by Bill Chameides | May 28th, 2010
posted by Erica Rowell (Editor)
Malaria is spread by more than 100 species of the Anopheles mosquito. Because mosquitoes thrive in warm, moist environments, scientists worry that a warming world might lead to more outbreaks of malaria. But will it?
A new study finds that global warming will not bring malaria back to the United States.
First the Facts About Malaria
Malaria is an infectious disease caused by a microbe called Plasmodium. The little guy starts out by infecting the liver and then moves on to the red blood cells, causing such unpleasantries as fever, anemia, convulsions, and even death. Because the microbes hide themselves inside our red blood cells, our immune system does not recognize them as the enemy and so they are able to hang out, breeding wave after wave of malarial attacks over time. (Read more about malaria here and here.)
What makes tackling malaria difficult is that it is a so-called vector-borne disease carried by the mosquito — not just any mosquito but the one called Anopheles, and not just any Anopheles, the female Anopheles. That shouldn’t be all that surprising.
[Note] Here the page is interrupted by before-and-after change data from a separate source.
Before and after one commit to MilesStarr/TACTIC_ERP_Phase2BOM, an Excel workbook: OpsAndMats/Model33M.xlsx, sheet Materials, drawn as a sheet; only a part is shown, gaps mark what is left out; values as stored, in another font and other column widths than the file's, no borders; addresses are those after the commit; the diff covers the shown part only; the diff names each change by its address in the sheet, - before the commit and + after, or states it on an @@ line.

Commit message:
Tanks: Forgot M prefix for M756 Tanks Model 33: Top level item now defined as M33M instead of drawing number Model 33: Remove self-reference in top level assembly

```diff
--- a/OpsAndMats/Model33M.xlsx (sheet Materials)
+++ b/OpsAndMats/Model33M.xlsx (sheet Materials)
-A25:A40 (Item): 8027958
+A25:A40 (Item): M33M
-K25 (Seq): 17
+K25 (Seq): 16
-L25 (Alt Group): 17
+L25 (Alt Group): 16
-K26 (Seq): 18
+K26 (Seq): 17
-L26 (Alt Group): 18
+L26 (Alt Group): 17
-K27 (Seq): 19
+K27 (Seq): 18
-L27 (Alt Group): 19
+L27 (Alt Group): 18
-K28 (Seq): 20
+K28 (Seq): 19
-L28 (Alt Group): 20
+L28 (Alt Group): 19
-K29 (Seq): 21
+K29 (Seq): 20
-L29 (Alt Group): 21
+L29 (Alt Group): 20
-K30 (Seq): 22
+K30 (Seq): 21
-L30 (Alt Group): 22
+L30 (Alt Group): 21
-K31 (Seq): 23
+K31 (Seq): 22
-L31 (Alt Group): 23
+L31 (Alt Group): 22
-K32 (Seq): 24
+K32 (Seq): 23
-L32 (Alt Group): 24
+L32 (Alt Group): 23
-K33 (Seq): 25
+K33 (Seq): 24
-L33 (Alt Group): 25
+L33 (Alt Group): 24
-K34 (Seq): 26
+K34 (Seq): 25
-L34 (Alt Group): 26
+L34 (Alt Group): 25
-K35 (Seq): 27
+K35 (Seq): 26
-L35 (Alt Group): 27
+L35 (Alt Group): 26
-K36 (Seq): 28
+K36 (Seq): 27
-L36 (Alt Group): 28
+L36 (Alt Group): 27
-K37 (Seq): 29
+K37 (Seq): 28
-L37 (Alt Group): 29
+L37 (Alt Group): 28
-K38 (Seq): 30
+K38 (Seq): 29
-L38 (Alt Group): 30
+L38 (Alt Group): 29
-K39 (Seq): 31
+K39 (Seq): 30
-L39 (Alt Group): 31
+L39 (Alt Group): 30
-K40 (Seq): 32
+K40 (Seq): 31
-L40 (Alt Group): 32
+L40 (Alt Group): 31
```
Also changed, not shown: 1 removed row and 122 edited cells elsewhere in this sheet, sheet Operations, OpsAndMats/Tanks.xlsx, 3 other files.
Wasn’t it a woman who aptly warned to “best beware my sting”? And it has been sung that “the female of the species is more deadlier than the male.” (Listen/watch here.) On the other hand, that same sting-warning female concluded that: “Of all things living, a man’s the worst!” But I digress.
The Global Warming Connection
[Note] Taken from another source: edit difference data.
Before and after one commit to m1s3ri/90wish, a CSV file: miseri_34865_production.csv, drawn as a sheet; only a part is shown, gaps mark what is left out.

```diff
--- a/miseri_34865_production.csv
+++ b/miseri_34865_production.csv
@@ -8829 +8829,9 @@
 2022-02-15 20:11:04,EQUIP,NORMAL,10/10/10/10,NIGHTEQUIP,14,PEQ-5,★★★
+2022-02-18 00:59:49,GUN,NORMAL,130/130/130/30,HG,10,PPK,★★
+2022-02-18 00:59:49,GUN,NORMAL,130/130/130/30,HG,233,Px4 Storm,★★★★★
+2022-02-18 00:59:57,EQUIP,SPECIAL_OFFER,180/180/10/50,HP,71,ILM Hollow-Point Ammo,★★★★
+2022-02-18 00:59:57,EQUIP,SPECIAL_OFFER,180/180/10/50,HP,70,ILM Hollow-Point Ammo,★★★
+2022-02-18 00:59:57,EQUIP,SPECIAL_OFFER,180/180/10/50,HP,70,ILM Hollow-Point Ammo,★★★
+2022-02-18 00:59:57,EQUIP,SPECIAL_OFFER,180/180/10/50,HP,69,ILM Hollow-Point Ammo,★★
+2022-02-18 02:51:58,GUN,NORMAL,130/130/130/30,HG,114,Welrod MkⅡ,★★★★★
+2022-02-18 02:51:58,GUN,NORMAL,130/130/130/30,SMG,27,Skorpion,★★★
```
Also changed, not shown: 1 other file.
It’s the mosquito-vector part of the equation that has got people worried about malaria and global warming. After all, we all know that malaria is most common in the tropics and mosquitoes like to hang out in warm, humid places. It stands to reason that a warming world would lead to more malaria, maybe even large outbreaks here in America. Indeed, some model calculations (like those that use future climate simulations to extrapolate the spread of Anopheles from its current, largely tropical habitats to future habitats based on increasing temperatures) generally conclude that the world will see a significant increase in malaria in the coming decades. (Fore more on this complicated issue, see here, here, and here.)
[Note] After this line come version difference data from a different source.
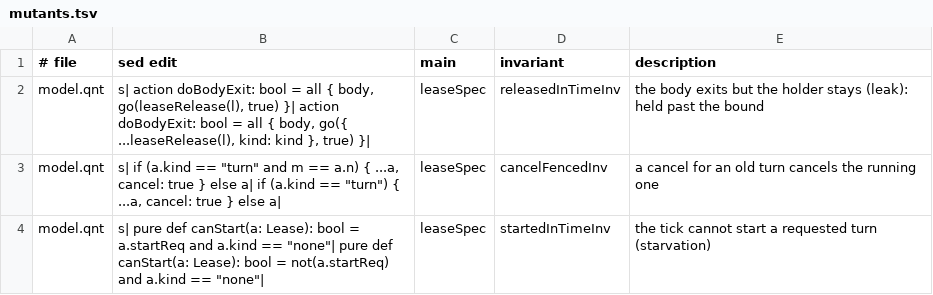
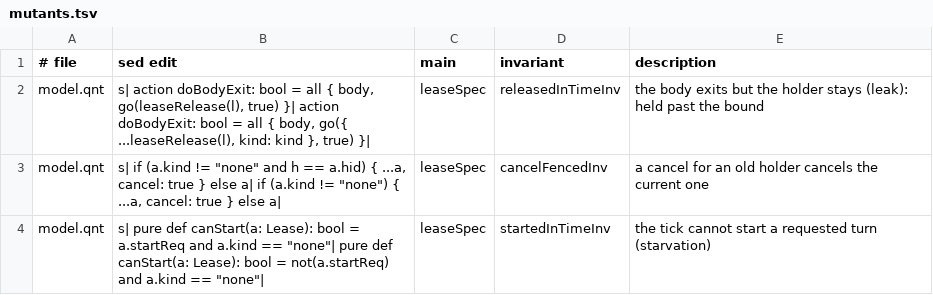
Before and after one commit to acmiyaguchi/fen, a TSV file: spec/core/tasks/proofs/lease/mutants.tsv, drawn as a sheet.

```diff
--- a/spec/core/tasks/proofs/lease/mutants.tsv
+++ b/spec/core/tasks/proofs/lease/mutants.tsv
@@ -2,3 +2,3 @@
 model.qnt	s|  action doBodyExit: bool = all { body, go(leaseRelease(l), true) }|  action doBodyExit: bool = all { body, go({ ...leaseRelease(l), kind: kind }, true) }|	leaseSpec	releasedInTimeInv	the body exits but the holder stays (leak): held past the bound
-model.qnt	s|    if (a.kind == "turn" and m == a.n) { ...a, cancel: true } else a|    if (a.kind == "turn") { ...a, cancel: true } else a|	leaseSpec	cancelFencedInv	a cancel for an old turn cancels the running one
+model.qnt	s|    if (a.kind != "none" and h == a.hid) { ...a, cancel: true } else a|    if (a.kind != "none") { ...a, cancel: true } else a|	leaseSpec	cancelFencedInv	a cancel for an old holder cancels the current one
 model.qnt	s|  pure def canStart(a: Lease): bool = a.startReq and a.kind == "none"|  pure def canStart(a: Lease): bool = not(a.startReq) and a.kind == "none"|	leaseSpec	startedInTimeInv	the tick cannot start a requested turn (starvation)
```
Also changed, not shown: spec/core/tasks/proofs/holder/mutants.tsv, 37 other files.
Paul Reiter, an entomologist at the Institut Pasteur in France, has been questioning that conclusion for more than a decade. His argument is that human intervention against the Anopheles — such as using screening and netting, draining swamps, and spraying insecticides, as well as medical treatment and building human immunity — are far more important in determining the incidence of malaria than climate is. I first heard him make that argument in Sicily at a conference some 15 years ago, and he’s still at it today.
New support for Reiter’s thesis comes from a letter by Peter Gething of Oxford University and coauthors appearing last week in the journal Nature. The authors used historical records to reconstruct the incidence of malaria around the world in 1900 and compared that to the incidence in 2007. They found that “during a century in which global temperature increases have been unequivocal, we have documented a marked, global decrease in the range and intensity of malaria transmission.”
In the southeastern United States in 1900, for example, malaria was epidemic — meaning that there were outbreaks of the disease periodically but not continuously; clearly that is not the case today. Even in Africa, where incidence is more severe than anywhere else, there have been large regions of improvement. The exception remains in central and western parts of the African continent, where most of the population has malaria parasites and the transmission continues year-round.
And so, the authors reasonably argue that if climate change were not the overriding factor controlling malaria transmission over the past century, there is no reason to assume it will be so in this one. They conclude that: “the success or failure of our efforts against the [malaria] parasite in the coming century are likely to be determined by factors other than climate change.”
Interesting Conclusions but …
Not being a medical entomologist, I will be interested to see the tenor of any comments that come into Nature on this work. I also wonder to what extent things like the outbreak of West Nile in the United States contradict their conclusions.
Secondly, won’t global warming make controlling mosquito-borne diseases more difficult? I wonder if changing climate patterns (e.g., more flooding) will undermine the mosquito-control measures that have been put into place to prevent malaria transmission, especially in developing countries.
But bottom line: I find this paper reassuring. Happy Friday. Have a good, safe Memorial Day weekend. One approach: “Strive mightily, but eat and drink as friends.”filed under: Africa, climate change, faculty, global warming, health
and: climate science, disease, disease vector, malaria, mosquito, Plasmodium, United States, West Nile disease, William Shakespeare